(Dataset items)
"""

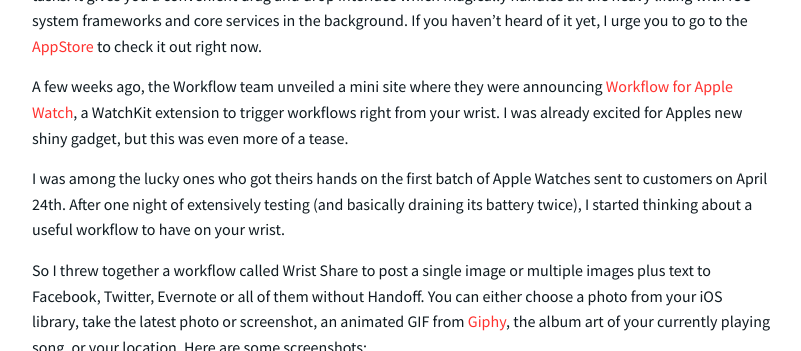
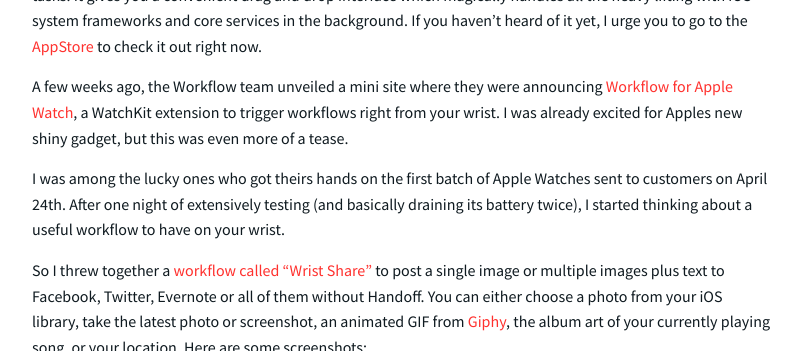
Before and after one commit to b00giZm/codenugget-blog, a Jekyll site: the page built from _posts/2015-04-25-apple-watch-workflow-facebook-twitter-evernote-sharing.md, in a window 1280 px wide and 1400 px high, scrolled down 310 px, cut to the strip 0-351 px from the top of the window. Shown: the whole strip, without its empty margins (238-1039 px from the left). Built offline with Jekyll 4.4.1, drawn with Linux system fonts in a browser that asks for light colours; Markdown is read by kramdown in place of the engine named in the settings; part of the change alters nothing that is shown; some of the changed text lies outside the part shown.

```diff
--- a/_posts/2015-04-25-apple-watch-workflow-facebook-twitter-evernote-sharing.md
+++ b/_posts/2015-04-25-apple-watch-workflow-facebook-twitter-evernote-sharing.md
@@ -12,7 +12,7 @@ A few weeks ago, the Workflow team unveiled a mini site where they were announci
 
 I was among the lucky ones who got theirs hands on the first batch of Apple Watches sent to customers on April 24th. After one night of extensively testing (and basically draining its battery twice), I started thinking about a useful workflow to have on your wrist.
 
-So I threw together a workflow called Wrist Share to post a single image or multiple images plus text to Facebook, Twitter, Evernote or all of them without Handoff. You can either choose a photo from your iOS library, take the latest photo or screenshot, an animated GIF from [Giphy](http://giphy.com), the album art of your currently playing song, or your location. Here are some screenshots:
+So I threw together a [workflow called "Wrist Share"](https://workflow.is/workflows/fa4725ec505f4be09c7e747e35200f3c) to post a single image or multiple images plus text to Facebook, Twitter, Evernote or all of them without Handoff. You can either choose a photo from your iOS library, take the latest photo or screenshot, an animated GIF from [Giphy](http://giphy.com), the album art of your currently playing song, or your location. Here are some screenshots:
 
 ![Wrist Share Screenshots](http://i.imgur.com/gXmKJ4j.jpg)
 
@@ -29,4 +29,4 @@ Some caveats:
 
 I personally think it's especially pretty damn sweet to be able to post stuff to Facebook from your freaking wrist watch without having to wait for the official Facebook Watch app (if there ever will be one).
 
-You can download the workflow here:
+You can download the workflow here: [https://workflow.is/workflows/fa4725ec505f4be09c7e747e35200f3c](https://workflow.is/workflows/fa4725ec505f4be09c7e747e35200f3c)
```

"""
"""

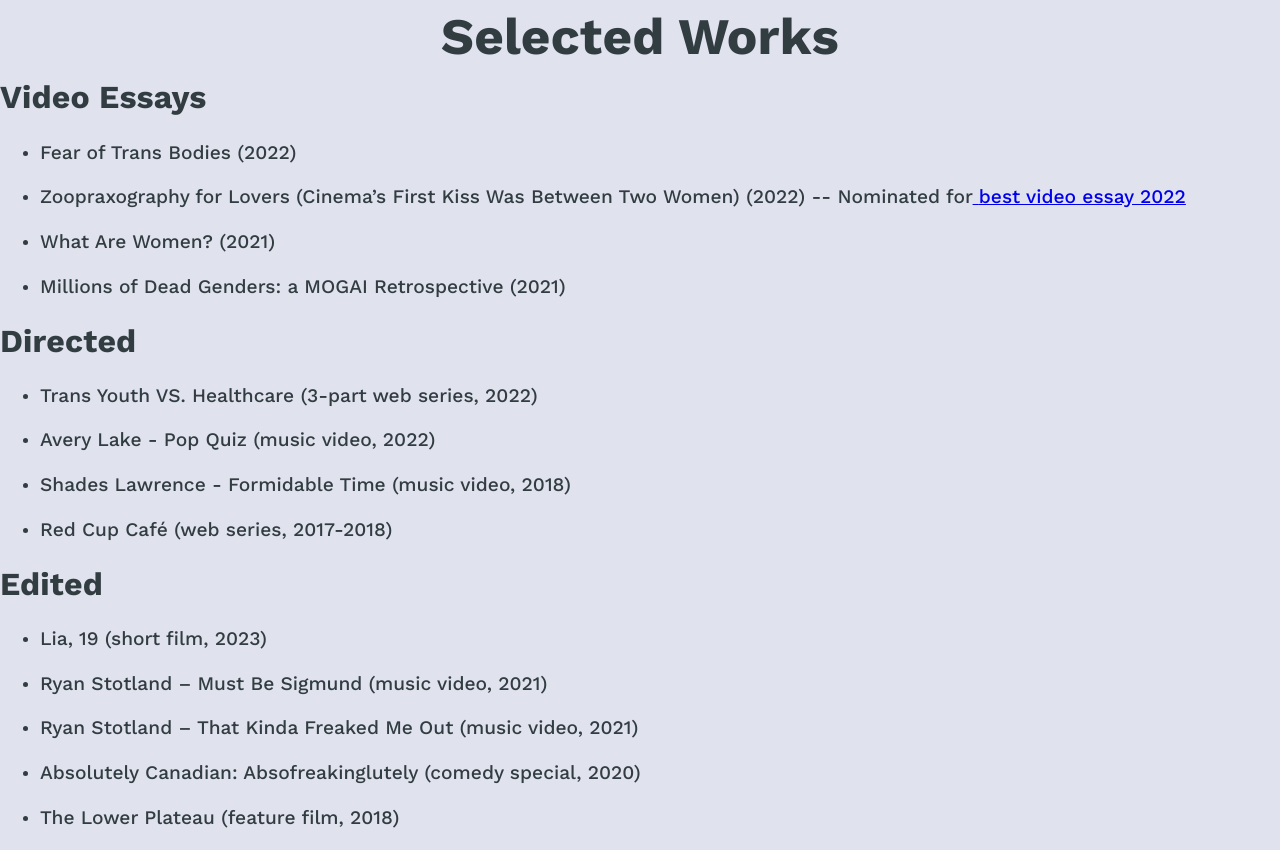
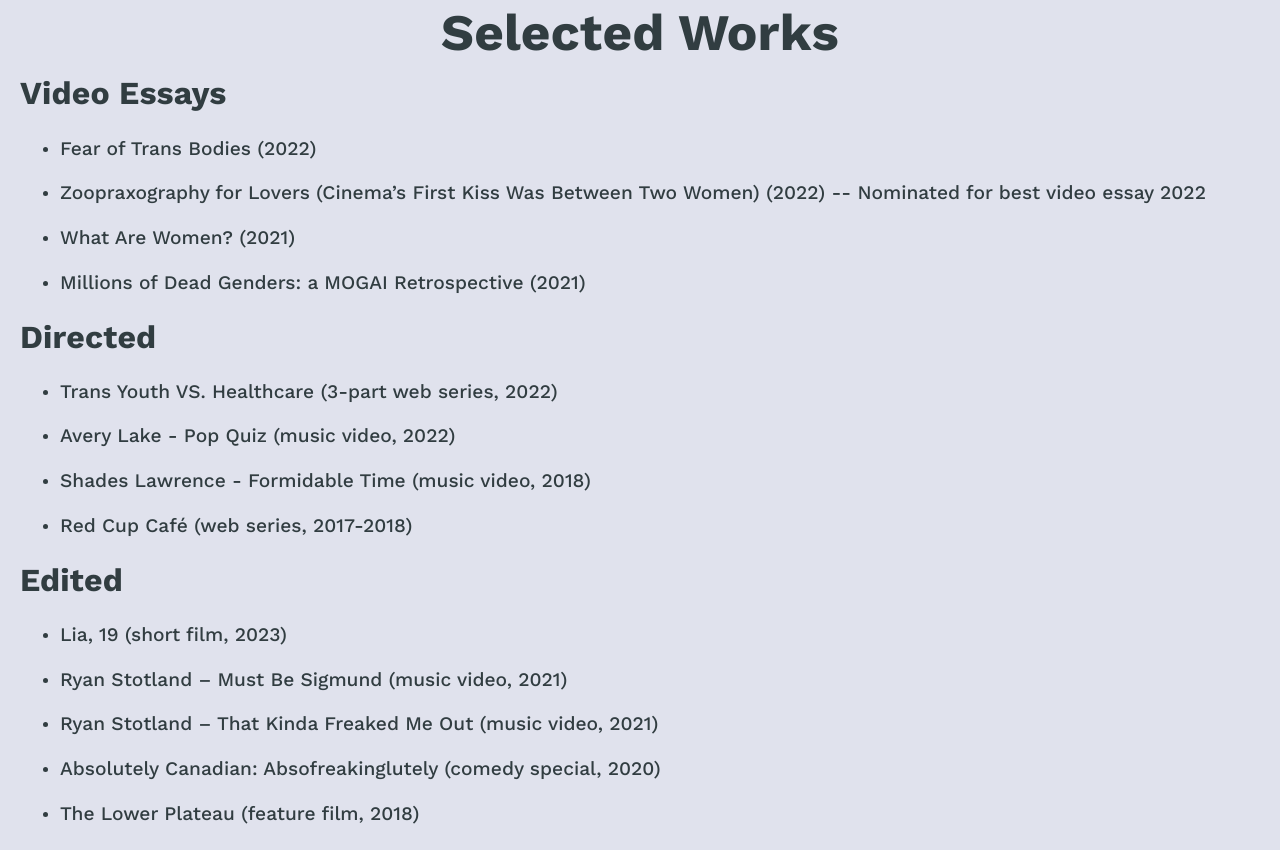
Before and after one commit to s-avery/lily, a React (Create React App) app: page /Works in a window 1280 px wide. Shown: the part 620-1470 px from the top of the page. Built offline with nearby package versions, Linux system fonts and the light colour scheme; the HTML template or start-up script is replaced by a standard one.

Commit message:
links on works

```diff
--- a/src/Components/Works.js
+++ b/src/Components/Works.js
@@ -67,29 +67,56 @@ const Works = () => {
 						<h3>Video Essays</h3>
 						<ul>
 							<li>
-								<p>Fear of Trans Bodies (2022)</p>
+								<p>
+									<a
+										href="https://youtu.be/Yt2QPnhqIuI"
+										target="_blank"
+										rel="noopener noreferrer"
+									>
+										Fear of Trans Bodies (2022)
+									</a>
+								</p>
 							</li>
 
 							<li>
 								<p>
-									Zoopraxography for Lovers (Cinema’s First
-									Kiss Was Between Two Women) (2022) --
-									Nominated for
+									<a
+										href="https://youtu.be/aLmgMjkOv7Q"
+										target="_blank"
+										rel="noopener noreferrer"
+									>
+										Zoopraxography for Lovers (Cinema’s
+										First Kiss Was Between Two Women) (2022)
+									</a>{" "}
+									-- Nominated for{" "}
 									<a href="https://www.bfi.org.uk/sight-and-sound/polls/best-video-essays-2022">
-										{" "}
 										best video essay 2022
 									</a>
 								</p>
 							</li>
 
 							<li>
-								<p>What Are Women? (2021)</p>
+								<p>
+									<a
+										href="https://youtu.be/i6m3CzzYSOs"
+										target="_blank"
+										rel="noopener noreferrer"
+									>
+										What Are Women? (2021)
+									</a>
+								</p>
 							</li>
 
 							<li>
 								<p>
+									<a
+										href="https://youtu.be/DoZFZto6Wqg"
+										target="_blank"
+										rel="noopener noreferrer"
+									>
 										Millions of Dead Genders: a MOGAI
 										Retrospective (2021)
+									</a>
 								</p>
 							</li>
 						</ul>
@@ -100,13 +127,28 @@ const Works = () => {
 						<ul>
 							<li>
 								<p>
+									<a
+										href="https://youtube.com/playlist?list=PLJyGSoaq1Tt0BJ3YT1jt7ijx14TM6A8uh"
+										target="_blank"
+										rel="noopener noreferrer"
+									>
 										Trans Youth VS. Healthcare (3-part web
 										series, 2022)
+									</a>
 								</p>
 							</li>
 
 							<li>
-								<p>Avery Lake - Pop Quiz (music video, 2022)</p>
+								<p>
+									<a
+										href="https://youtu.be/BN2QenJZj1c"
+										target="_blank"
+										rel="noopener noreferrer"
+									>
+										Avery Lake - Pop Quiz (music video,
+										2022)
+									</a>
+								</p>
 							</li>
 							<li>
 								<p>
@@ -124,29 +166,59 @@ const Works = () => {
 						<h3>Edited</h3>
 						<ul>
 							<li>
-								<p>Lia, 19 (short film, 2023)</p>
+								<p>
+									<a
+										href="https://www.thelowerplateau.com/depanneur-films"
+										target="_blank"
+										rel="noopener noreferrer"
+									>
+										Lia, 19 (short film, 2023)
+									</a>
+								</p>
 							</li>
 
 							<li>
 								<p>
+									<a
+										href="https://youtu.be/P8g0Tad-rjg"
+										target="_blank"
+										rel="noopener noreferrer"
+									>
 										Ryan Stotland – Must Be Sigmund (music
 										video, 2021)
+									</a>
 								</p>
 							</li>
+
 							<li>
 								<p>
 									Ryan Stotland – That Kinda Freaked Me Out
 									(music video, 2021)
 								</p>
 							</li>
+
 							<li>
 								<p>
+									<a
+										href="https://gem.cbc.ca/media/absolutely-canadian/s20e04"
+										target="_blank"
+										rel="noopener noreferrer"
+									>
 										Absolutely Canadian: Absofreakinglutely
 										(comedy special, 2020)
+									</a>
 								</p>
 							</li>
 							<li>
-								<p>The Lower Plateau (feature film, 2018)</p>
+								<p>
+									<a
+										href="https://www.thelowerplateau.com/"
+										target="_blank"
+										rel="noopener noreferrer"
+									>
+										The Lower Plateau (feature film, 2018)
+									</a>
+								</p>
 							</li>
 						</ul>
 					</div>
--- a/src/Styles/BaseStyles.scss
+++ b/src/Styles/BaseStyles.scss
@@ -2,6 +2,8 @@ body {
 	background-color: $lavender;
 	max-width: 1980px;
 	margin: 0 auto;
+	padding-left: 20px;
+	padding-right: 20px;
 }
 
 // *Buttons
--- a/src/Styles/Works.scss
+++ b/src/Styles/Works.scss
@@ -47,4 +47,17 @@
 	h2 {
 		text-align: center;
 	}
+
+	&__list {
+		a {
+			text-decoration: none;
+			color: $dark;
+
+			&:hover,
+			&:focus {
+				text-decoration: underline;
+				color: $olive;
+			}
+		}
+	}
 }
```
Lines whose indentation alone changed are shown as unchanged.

"""
"""

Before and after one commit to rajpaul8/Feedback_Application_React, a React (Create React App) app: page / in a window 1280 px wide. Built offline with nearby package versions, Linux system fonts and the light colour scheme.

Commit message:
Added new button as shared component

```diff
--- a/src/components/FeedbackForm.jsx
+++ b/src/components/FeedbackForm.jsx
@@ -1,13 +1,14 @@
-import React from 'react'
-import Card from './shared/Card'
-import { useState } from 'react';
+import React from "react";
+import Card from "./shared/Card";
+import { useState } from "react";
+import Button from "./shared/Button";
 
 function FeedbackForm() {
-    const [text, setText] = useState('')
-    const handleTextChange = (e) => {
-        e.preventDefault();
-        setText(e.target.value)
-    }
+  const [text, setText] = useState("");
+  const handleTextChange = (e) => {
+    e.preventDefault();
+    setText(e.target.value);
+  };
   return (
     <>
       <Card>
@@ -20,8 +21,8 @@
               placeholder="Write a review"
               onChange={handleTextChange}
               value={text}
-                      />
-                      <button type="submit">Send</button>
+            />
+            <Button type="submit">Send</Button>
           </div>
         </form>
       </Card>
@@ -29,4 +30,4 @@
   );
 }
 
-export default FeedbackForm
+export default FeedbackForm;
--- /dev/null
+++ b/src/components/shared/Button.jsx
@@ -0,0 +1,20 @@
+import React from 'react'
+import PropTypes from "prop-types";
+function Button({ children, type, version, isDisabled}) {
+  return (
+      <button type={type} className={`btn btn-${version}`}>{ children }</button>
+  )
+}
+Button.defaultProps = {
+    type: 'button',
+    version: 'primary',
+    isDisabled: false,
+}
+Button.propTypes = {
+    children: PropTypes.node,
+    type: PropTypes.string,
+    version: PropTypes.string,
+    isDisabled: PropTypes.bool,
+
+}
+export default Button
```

"""

The lines in the entries above that carry the word "isDisabled" must be copied.

+function Button({ children, type, version, isDisabled}) {
+    isDisabled: false,
+    isDisabled: PropTypes.bool,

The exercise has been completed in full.